Asian Stocks Drop, Libya Spurs Profit-Taking

Japan's Nikkei average fell as much as 2 percent on Tuesday, away from 9-1/2-month highs and its first decline in seven days, as turmoil in the Middle East triggered profit-taking in blue-chip shares.

With the exception of oil and gas shares, all sectors fell as investors pocketed profits across the board after the Nikkei's longest winning streak in over a year.

In Libya, violence has escalated with protests sweeping the capital Tripoli and anti-government forces reportedly taking control of the city of Benghazi.

The Nikkei average closed down 1.78 percent, to 10,644.70. It fell as low as 10,639.78, the lowest level in almost two weeks. The broader Topix ended down 1.84 percent.

Market participants played down any short-term impact on the Nikkei after Moody's Investors Service changed the outlook on the Japan's Aa2 sovereign rating to negative from stable.

Banking shares, which have advanced 9.5 percent in year to date outperforming the broader market's rally, extended losses in heavy volume after the downgrade.

Mitsubishi UFJ Financial Group, Japan's biggest bank by assets, fell 3.6 percent to 453 yen and Mizuho Financial lost 4.1 percent to 166 yen.

Seoul Shares Drop

Seoul shares fell 1.8 percent on Tuesday as turmoil in Libya pushed down stocks in construction firms operating there and a related spike in oil prices sent transporters like Korean Air Line tumbling.

The Korea Composite Stock Price Index (KOSPI) ended down 1.76 percent or 35.38 points at 1,969.92 points.

Foreign investors were sellers of a net 122.6 billion won ($110.5 million) worth of stocks.

Losses were led by shares in construction firms with ties to Libya. Hundreds of armed Libyans attacked a South Korean-run construction site in Tripoli, sparking a clash in which at least 18 foreigners were hurt, Seoul's foreign ministry said on Monday.

The unrest has resulted in losses and injuries in the local operations of Hyundai Engineering & Construction, Hanmi Parsons and Shinhan Engineering & Construction, according to a local media report.

Shares in Hyundai E&C tumbled 9.7 percent and Shinhan E&C fell 3.4 percent. Daewoo Engineering & Construction lost 6.8 percent.

Australian stocks fell, while New Zealand shares declined after Christchurch was struck by a second major tremor in five months.

New Zealand's benchmark NZX 50 Index pared back losses to closed 0.7 percent lower.
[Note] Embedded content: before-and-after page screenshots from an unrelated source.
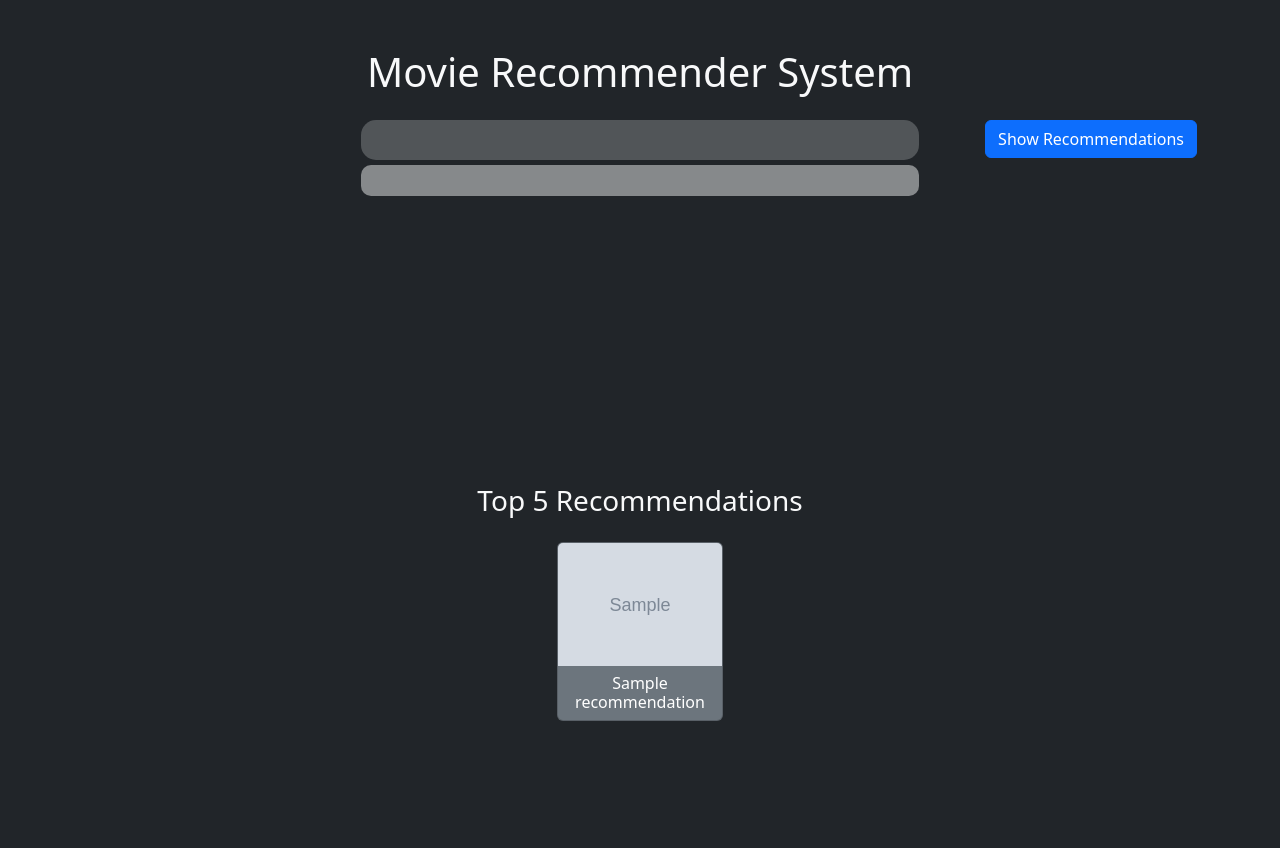
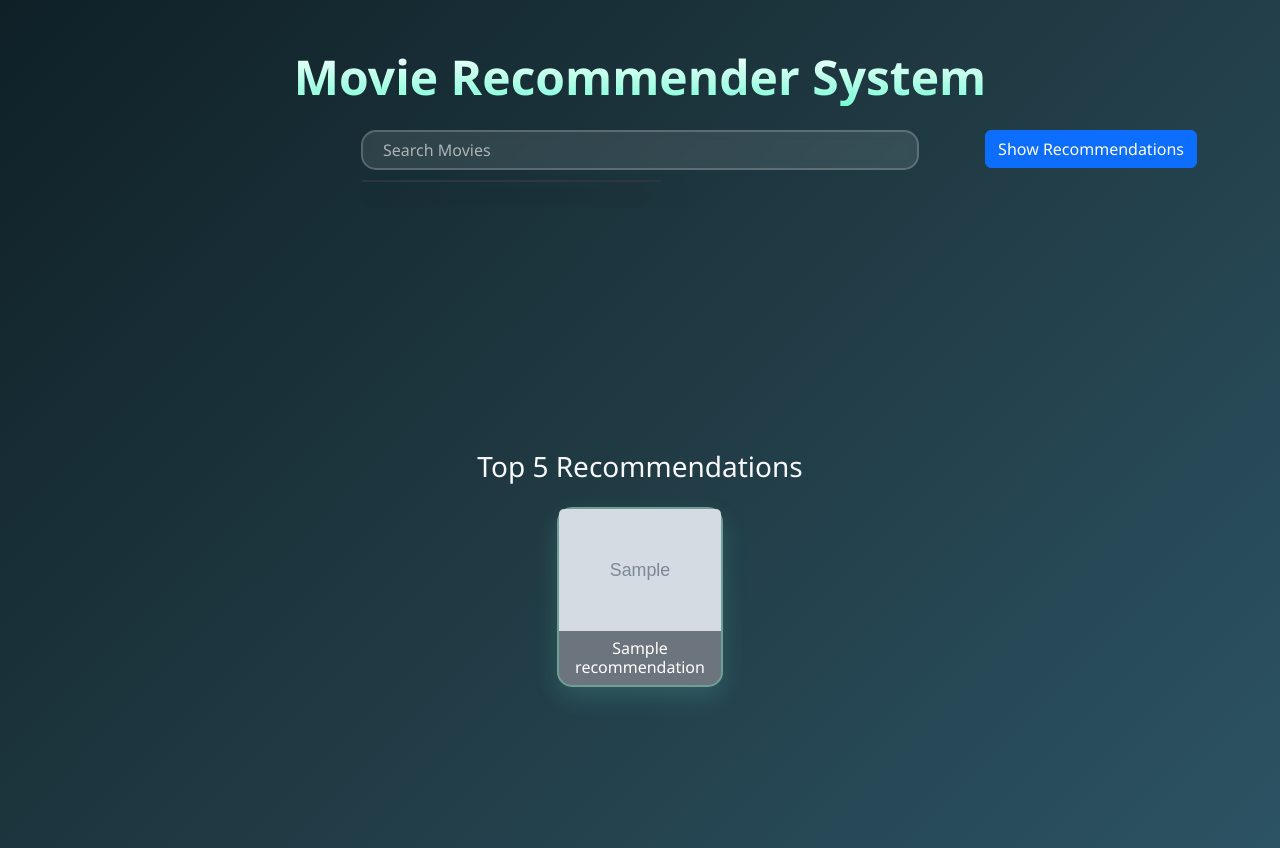
Before and after one commit to murtazarassiwala1-web/Movie-Recommendation, a Flask app: template templates/index.html in a window 1280 px wide. Before the commit the page ends 721 px from the top, so only its background shows below. Run offline with Flask 3, Linux system fonts and the light colour scheme; the template is opened without the code that fills it: most values are stand-ins (such as "Sample title", 1, 10 or a date in 2020); grey boxes marked "Sample" are stand-in pictures; parts of the project's set-up code (start-up, migrations or seed data) failed here and were passed over.

Commit message:
Refactor CSS for improved UI and animations
Updated styles for search box, movie list, and recommendations. Enhanced hover effects and added animations for a better user experience.

```diff
--- a/templates/index.html
+++ b/templates/index.html
@@ -8,6 +8,56 @@
     <link href="https://cdn.jsdelivr.net/npm/bootstrap@5.3.0/dist/css/bootstrap.min.css" rel="stylesheet">
 
     <style>
+
+
+        /* */
+
+                .result{
+            /*background-color: rgb(134, 137, 139);*/
+            margin-top: 5px;
+            border-radius: 10px;
+            height: max-content;
+            padding-bottom: 10px;
+            padding-top: 5px;
+            max-height: 240px;
+            width: 100%;
+            overflow: hidden;
+        }
+        ul>li{
+            padding: 5px;
+        }
+        #search-container{
+            width: 50%;
+            height: 300px;
+            align-items: center;
+            margin: auto;
+        }
+        #search-box{
+
+            width: 100%;
+            height: 40px;
+            border-radius: 15px;
+            border: none;
+            /*background-color: rgb(81, 85, 88);*/
+            padding-left: 20px;
+        }
+        .button{
+            position: absolute;
+            right: 1px;
+        }
+        #1{
+            display: flex;
+            align-items: center;
+        }
+/* Add this to your CSS */
+#movieList li {
+    display: none;
+}
+
+        /* */
+        /* */
+        /* */
+
 
         /* Add a class like 'movie-poster' to your poster images */
 .movie-poster {
@@ -65,48 +115,125 @@
     }
 }
         /*  */
+        /* 1. Gap kam karne ke liye (Movie cards ko upar laane ke liye) */
+.recommendations-container {
+    /* Agar pehle bahut zyada margin tha, toh usko kam karke negative margin use kar sakte hain */
+    margin-top: 20px !important;
+    padding-top: 0;
+
+    /* Jab page load ho toh cards smoothly neeche se upar aayenge */
+    animation: fadeInUp 0.8s ease-out forwards;
+}
+
+/* 2 & 3. Movie Card (Poster) par Green Border aur Shadow */
+.movie-poster {
+    border-radius: 15px; /* Thode zyada gol kinare */
+
+    /* Subtle neon green border and glowing shadow (Bina hover kiye default look) */
+    border: 2px solid rgba(120, 255, 214, 0.3);
+    box-shadow: 0 10px 25px rgba(120, 255, 214, 0.15);
+
+    /* 4. Smooth Bounce Transition */
+    transition: all 0.4s cubic-bezier(0.175, 0.885, 0.32, 1.275);
+    width: 100%;
+}
+
+/* 4. Awesome Hover Animations (Jab mouse poster par jayega) */
+.movie-poster:hover {
+    /* Poster hawa mein uthega aur thoda bada hoga */
+    transform: translateY(-15px) scale(1.05);
+
+    /* Green neon glow aur sharp ho jayega */
+    border-color: rgba(120, 255, 214, 0.9);
+    box-shadow: 0 20px 40px rgba(120, 255, 214, 0.5);
+
+    cursor: pointer;
+}
+
+#movieList{
+    max-width: 300px;
+}
+
+/* Card Entry Animation Keyframes */
+@keyframes fadeInUp {
+    0% {
+        opacity: 0;
+        transform: translateY(50px);
+    }
+    100% {
+        opacity: 1;
+        transform: translateY(0);
+    }
+}
         /*  */
+        /* 1. Cinematic Background Gradient */
+body {
+    background: linear-gradient(135deg, #0f2027, #203a43, #2c5364);
+    color: white;
+    font-family: 'Segoe UI', Tahoma, Geneva, Verdana, sans-serif;
+    min-height: 100vh;
+}
+
+/* 2. Make the Main Title Pop with a Gradient Text Effect */
+h1 {
+    font-weight: 800;
+    font-size: 3rem;
+    background: -webkit-linear-gradient(#ffffff, #78ffd6);
+    -webkit-background-clip: text;
+    -webkit-text-fill-color: transparent;
+    margin-bottom: 2rem;
+}
+
+/* 3. Search Box Styling */
+#search-box {
+    background: rgba(255, 255, 255, 0.1);
+    border: 2px solid rgba(255, 255, 255, 0.2);
+    color: white;
+    backdrop-filter: blur(5px);
+    transition: all 0.3s ease;
+}
+
+#search-box::placeholder {
+    color: rgba(255, 255, 255, 0.6);
+}
+
+#search-box:focus {
+    background: rgba(255, 255, 255, 0.2);
+    border-color: #78ffd6;
+    box-shadow: 0 0 20px rgba(120, 255, 214, 0.4);
+}
+
+/* 4. Glassmorphism Dropdown List (Fixes the empty box issue) */
+#movieList {
+    background: rgba(20, 30, 48, 0.85); /* Dark transparent glass */
+    backdrop-filter: blur(10px);
+    border: 1px solid rgba(255, 255, 255, 0.1);
+    border-radius: 15px;
+    overflow: hidden;
+    box-shadow: 0 15px 35px rgba(0,0,0,0.5);
+}
+
+#movieList li {
+    padding: 12px 20px;
+    color: #e0e0e0;
+    cursor: pointer;
+    border-bottom: 1px solid rgba(255, 255, 255, 0.05);
+    transition: background 0.2s ease, padding-left 0.2s ease;
+}
+
+#movieList li:last-child {
+    border-bottom: none;
+}
+
+/* Beautiful Hover effect on list items */
+#movieList li:hover {
+    background: rgba(120, 255, 214, 0.2);
+    color: white;
+    padding-left: 25px; /* Slight slide animation on hover */
+}
         /*  */
         /*  */
 
-        .result{
-            background-color: rgb(134, 137, 139);
-            margin-top: 5px;
-            border-radius: 10px;
-            height: max-content;
-            padding-bottom: 10px;
-            padding-top: 5px;
-        }
-        ul>li{
-            padding: 5px;
-        }
-        #search-container{
-            width: 50%;
-            height: 300px;
-            align-items: center;
-            margin: auto;
-        }
-        #search-box{
-
-            width: 100%;
-            height: 40px;
-            border-radius: 15px;
-            border: none;
-            background-color: rgb(81, 85, 88);
-            padding-left: 20px;
-        }
-        .button{
-            position: absolute;
-            right: 1px;
-        }
-        #1{
-            display: flex;
-            align-items: center;
-        }
-/* Add this to your CSS */
-#movieList li {
-    display: none;
-}
 
     </style>
 
@@ -124,7 +251,7 @@
                 <div id="1" class="input-group mb-3" style="position: relative;">
                     <div id="search-container">
 
-                        <input type="text" name="movie_name" id="search-box" onkeypress="text()">
+                        <input type="text" autocomplete="off" placeholder="Search Movies" name="movie_name" id="search-box" onkeypress="text()">
 
                         <div class="result">
 
@@ -156,12 +283,12 @@
 
     <!-- Recommendations Grid -->
     {% if recommendations %}
-    <div class="row mt-5">
+    <div class="row mt-1">
         <h3 class="mb-4 text-center">Top 5 Recommendations</h3>
         <!-- Loop through the zipped names and posters -->
         {% for name, poster in recommendations %}
         <div class="col-md-2 offset-md-0 col-sm-6 offset-sm-3 mb-4 mx-auto">
-            <div class="card bg-secondary text-white h-100">
+            <div class="movie-poster card bg-secondary text-white h-100">
                 <img src="{{ poster }}" class="card-img-top" alt="{{ name }}">
                 <div class="card-body text-center p-2">
                     <h6 class="card-title mb-0">{{ name }}</h6>
```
The New Zealand dollar fell by more than 1 percent.

Australia's benchmark S&P/ASX 200 Index closed down 0.9 percent, at a 3-week closing low.

Shares of banks and insurers all fell, by between 1.5 and over 2.4 percent, as the New Zealand earthquake raised worries about the sector's exposure.

Against the trend, market leader BHP Billiton rallied, closing up 1.6 percent after announcing its first major acquisition since three failed takeovers.

BHP Billiton will buy Chesapeake Energy's holdings in Arkansas' Fayetteville shale natural gas field for $4.75 billion in cash, marking its entry into the shale gas business.

In Greater China, Chinese and Hong Kong stocks declined around 2 percent.

Shares of Alibaba fell as much as 10 percent in morning trade after it said its CEO and COO had resigned following an investigation into a spike in the number of fraudulent transactionstaking place on its website.

Airlines and carmakers also came under selling pressure as the violence in Libya pushed up oil prices. Chinese flag carrier Air China was down 7 percent, its biggest decline in about two weeks, while Hong Kong's dominant carrier Cathay Pacific fell 5 percent to hover around six month lows.

Markets in India and Southeast Asia followed the downtrend. Declines on India's Sensex was more modest compared to its Asian peers, down 0.1 percent.

Southeast Asian stocks were off by about 1 percent.

In Singapore, the Straits Times Index (STI) was at its lowest level since September, with traders eyeing the key 3,000 level. It was last trading at 3,028.40, down 1.37 percent.

Shares of commodity firms Olam International were down nearly 7 percent, while Noble Group extended losses, retreating 3.7 percent.

CapitaLand's stock slipped 2.4 percent, following the broader market downtrend. Southeast Asia's biggest developer posted a better-than-expected fourth quarter net profit on Tuesday.